All lines that hold the string "background" should be copied. Find them in the listing below.

* [SOURCE DATA]:
##########

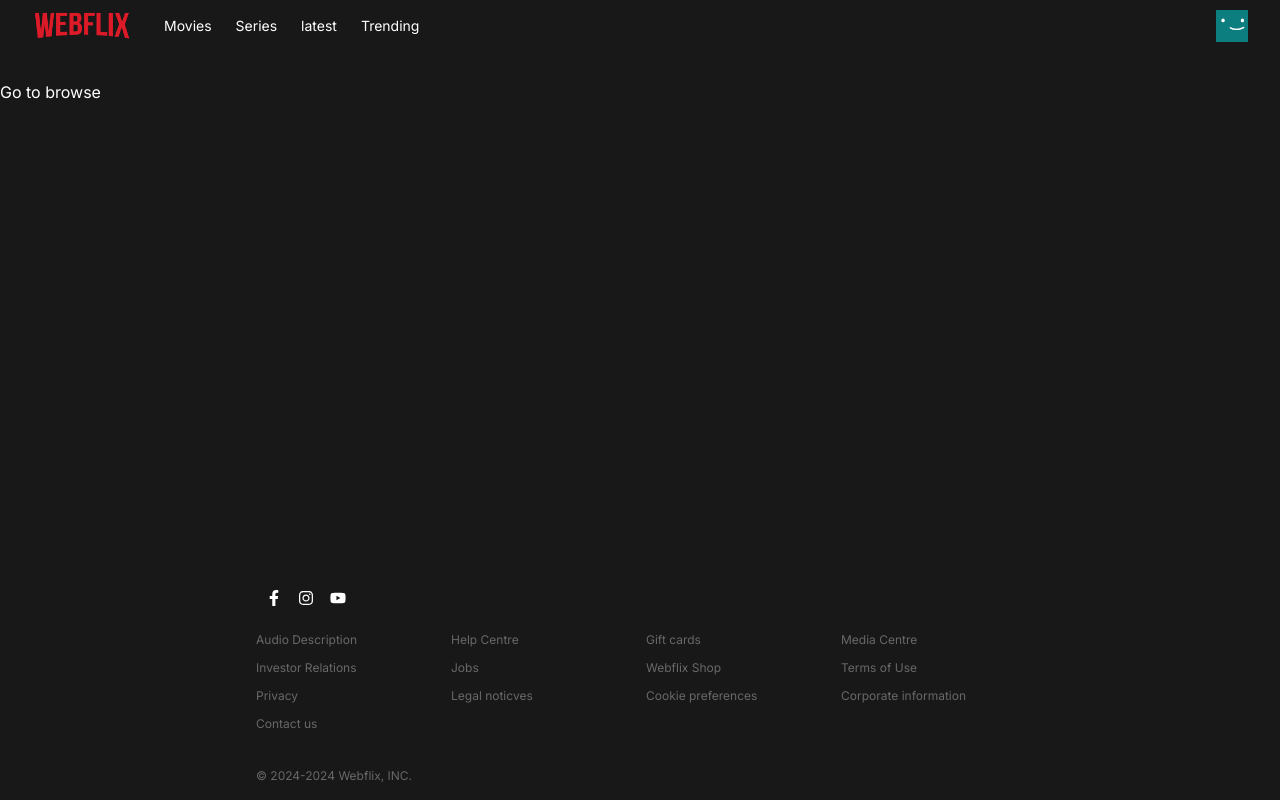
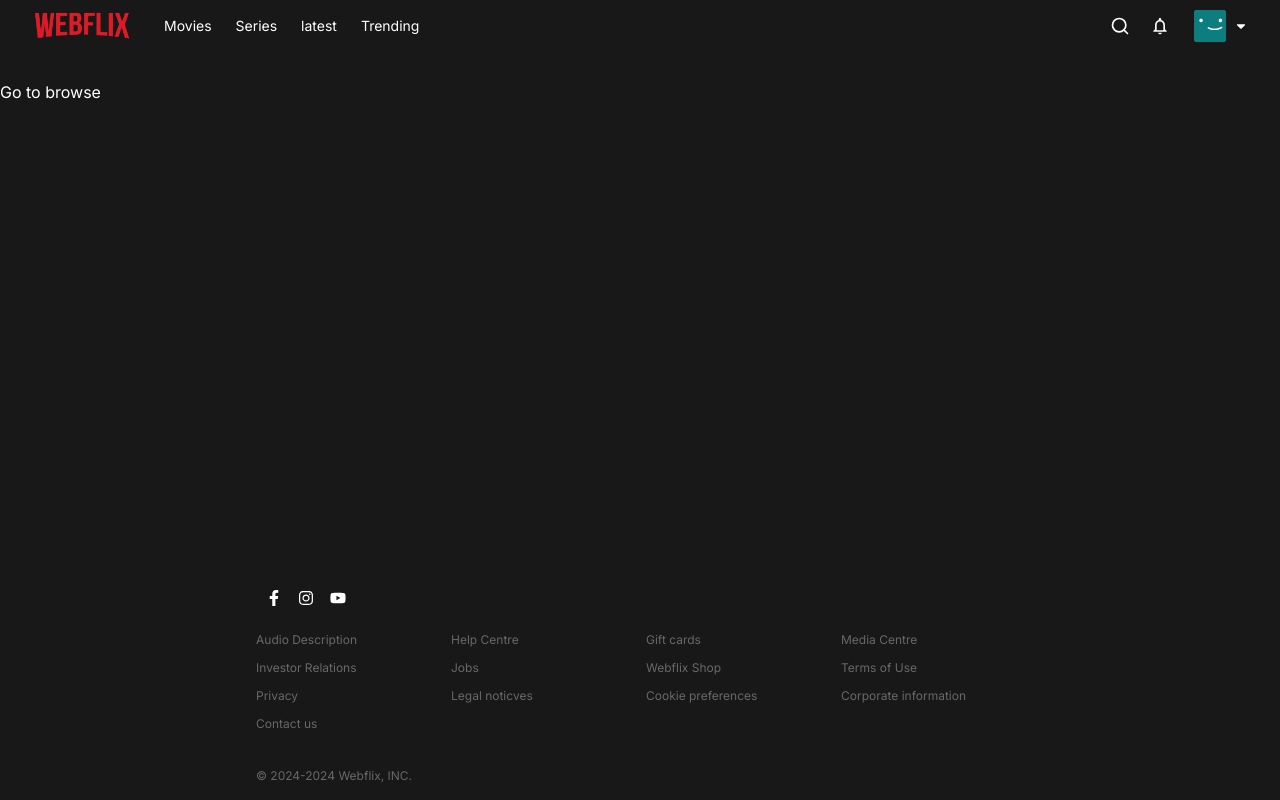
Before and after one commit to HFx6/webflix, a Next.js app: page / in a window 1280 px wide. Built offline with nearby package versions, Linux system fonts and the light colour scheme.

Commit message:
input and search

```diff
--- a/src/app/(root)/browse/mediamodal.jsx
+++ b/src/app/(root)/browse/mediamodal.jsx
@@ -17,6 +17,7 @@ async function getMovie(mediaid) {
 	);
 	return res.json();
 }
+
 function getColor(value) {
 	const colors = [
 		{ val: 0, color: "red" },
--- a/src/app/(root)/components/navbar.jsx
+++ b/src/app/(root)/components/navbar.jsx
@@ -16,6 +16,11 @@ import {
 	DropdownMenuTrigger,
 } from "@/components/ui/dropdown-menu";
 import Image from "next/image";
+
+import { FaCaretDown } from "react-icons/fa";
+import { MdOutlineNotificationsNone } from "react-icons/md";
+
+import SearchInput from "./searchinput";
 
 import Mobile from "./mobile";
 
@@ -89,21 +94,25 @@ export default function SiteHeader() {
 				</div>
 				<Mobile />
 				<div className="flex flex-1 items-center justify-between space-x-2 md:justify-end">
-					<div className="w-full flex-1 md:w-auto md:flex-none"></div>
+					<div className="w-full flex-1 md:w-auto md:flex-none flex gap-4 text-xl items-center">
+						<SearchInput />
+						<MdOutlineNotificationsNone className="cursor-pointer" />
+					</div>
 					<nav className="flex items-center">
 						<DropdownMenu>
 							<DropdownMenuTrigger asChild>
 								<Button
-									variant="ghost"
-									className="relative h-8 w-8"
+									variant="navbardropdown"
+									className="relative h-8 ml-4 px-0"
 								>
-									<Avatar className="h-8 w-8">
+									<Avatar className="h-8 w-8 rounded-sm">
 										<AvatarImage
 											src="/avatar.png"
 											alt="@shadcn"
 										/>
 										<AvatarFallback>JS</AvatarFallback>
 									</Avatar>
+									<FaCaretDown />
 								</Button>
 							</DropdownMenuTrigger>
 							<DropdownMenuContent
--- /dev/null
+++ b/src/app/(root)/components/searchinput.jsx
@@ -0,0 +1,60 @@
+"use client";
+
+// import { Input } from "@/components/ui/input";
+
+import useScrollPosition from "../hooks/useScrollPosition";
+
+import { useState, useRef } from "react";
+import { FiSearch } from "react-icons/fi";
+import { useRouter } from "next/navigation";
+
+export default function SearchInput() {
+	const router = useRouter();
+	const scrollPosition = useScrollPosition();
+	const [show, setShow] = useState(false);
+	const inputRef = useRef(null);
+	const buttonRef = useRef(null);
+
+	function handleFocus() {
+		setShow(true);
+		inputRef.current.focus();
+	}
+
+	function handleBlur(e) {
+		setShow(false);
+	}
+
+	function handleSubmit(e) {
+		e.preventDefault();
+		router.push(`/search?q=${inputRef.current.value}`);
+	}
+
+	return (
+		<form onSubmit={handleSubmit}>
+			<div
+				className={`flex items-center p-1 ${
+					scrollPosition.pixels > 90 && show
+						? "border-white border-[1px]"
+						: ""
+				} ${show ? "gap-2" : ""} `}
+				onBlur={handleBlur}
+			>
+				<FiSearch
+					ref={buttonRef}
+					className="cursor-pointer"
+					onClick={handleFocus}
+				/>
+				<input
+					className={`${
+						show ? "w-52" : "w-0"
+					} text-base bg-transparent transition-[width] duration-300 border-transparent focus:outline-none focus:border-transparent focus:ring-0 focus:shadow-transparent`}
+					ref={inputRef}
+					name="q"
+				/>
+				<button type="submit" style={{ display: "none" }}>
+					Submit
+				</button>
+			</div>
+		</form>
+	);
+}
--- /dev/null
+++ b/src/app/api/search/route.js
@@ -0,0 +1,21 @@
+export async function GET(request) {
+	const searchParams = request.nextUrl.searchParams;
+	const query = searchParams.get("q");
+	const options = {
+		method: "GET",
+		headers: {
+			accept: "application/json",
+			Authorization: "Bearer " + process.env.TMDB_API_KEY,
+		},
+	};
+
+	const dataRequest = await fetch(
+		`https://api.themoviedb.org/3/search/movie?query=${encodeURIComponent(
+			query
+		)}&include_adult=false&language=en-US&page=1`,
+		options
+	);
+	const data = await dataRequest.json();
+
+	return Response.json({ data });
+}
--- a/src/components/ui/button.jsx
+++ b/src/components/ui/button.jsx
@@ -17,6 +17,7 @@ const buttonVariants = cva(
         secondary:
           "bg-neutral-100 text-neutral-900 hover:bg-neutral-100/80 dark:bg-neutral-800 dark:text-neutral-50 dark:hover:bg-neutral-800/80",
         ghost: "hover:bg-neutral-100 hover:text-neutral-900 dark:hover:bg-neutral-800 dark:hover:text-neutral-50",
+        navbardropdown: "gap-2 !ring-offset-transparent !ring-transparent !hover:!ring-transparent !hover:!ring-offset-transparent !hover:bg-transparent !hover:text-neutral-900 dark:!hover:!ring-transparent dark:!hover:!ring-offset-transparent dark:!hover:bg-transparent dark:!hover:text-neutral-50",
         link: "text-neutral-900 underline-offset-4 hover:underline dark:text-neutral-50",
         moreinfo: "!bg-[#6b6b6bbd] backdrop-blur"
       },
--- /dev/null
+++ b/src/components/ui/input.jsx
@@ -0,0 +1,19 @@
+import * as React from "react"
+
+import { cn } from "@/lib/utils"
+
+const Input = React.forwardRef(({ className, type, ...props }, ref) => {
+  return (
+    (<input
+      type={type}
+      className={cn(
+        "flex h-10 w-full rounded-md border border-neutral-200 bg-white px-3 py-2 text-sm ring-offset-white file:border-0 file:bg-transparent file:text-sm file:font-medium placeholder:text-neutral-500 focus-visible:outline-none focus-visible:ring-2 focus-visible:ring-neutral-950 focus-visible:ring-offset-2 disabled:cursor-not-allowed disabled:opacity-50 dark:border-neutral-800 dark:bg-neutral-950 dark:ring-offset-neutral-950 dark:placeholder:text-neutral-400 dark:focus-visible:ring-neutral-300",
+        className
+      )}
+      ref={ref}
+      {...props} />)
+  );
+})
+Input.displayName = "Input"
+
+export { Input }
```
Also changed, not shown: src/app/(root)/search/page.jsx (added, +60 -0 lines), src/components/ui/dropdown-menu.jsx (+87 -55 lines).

##########

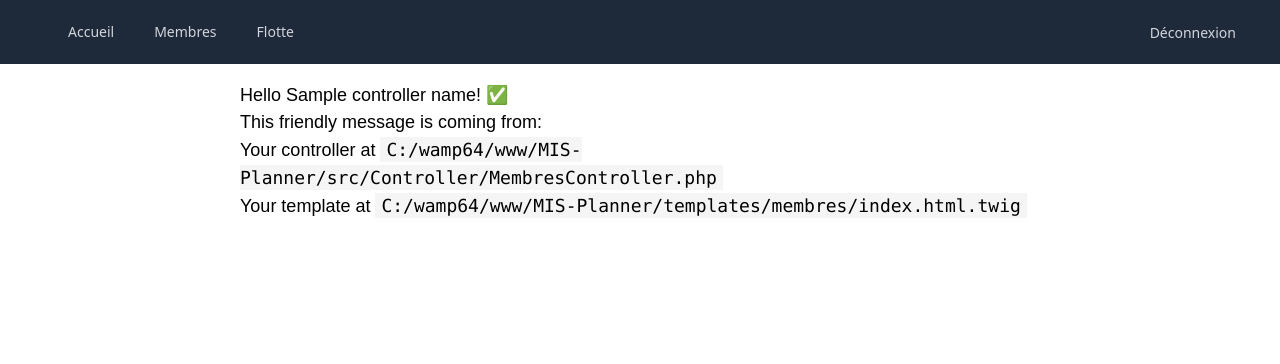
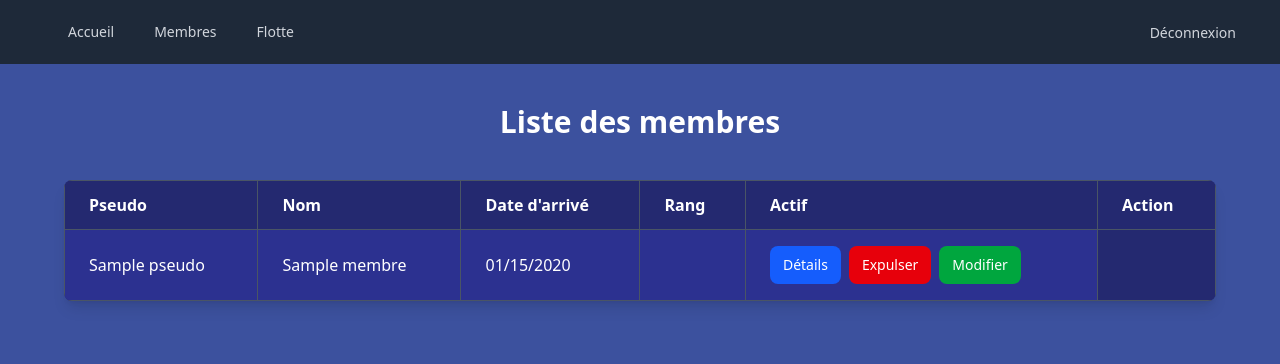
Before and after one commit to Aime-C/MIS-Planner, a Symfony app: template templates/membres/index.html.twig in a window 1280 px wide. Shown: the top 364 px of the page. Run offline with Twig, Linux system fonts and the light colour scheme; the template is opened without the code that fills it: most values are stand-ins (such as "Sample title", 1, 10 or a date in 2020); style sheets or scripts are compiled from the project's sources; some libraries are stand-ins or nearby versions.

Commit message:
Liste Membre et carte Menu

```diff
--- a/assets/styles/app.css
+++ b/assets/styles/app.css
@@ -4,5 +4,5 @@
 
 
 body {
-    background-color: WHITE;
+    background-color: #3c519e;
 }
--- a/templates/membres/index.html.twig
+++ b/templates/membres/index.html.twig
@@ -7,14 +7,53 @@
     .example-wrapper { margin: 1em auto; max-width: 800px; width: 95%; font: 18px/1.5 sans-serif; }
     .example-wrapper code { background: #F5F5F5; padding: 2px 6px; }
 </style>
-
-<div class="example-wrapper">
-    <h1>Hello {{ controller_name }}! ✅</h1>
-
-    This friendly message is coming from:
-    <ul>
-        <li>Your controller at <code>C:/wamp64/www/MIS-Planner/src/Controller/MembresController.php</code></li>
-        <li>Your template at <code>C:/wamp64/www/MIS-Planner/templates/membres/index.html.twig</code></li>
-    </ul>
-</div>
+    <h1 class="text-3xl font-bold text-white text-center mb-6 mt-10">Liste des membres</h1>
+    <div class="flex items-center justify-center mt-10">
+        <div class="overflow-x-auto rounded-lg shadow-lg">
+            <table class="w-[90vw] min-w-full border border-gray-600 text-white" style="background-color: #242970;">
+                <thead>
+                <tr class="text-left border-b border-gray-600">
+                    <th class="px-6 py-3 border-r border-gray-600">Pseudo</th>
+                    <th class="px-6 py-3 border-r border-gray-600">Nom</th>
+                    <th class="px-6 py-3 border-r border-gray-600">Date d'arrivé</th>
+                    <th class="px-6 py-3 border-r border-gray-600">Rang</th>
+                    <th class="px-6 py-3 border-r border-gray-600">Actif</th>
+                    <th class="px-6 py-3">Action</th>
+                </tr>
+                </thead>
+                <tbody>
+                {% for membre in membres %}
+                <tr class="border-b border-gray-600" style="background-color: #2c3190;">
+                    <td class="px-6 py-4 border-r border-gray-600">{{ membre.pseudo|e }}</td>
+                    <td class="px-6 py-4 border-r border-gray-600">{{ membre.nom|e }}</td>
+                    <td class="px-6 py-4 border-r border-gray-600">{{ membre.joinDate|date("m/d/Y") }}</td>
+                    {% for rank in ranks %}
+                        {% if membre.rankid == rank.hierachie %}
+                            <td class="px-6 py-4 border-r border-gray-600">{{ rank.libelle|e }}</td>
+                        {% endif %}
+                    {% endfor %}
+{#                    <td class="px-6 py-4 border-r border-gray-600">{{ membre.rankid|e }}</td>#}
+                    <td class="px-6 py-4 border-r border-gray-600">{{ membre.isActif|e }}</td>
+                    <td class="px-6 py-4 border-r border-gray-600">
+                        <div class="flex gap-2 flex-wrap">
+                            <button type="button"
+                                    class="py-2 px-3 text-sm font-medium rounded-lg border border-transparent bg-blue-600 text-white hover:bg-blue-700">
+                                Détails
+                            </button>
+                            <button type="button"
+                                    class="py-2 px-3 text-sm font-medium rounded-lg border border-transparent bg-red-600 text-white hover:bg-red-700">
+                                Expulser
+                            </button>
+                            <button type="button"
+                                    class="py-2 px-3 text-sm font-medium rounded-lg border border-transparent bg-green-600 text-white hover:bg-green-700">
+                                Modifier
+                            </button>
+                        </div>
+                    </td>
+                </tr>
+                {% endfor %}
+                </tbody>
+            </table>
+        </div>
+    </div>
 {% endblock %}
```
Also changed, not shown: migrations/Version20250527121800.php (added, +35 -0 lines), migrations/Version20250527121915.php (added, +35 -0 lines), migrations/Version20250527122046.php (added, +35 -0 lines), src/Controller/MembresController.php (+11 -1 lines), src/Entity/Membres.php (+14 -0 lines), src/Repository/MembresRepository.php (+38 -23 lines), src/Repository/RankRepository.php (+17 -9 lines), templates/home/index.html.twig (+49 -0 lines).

##########

* [ANSWER TO THIS TASK]:
-    background-color: WHITE;
+    background-color: #3c519e;
     .example-wrapper code { background: #F5F5F5; padding: 2px 6px; }
+            <table class="w-[90vw] min-w-full border border-gray-600 text-white" style="background-color: #242970;">
+                <tr class="border-b border-gray-600" style="background-color: #2c3190;">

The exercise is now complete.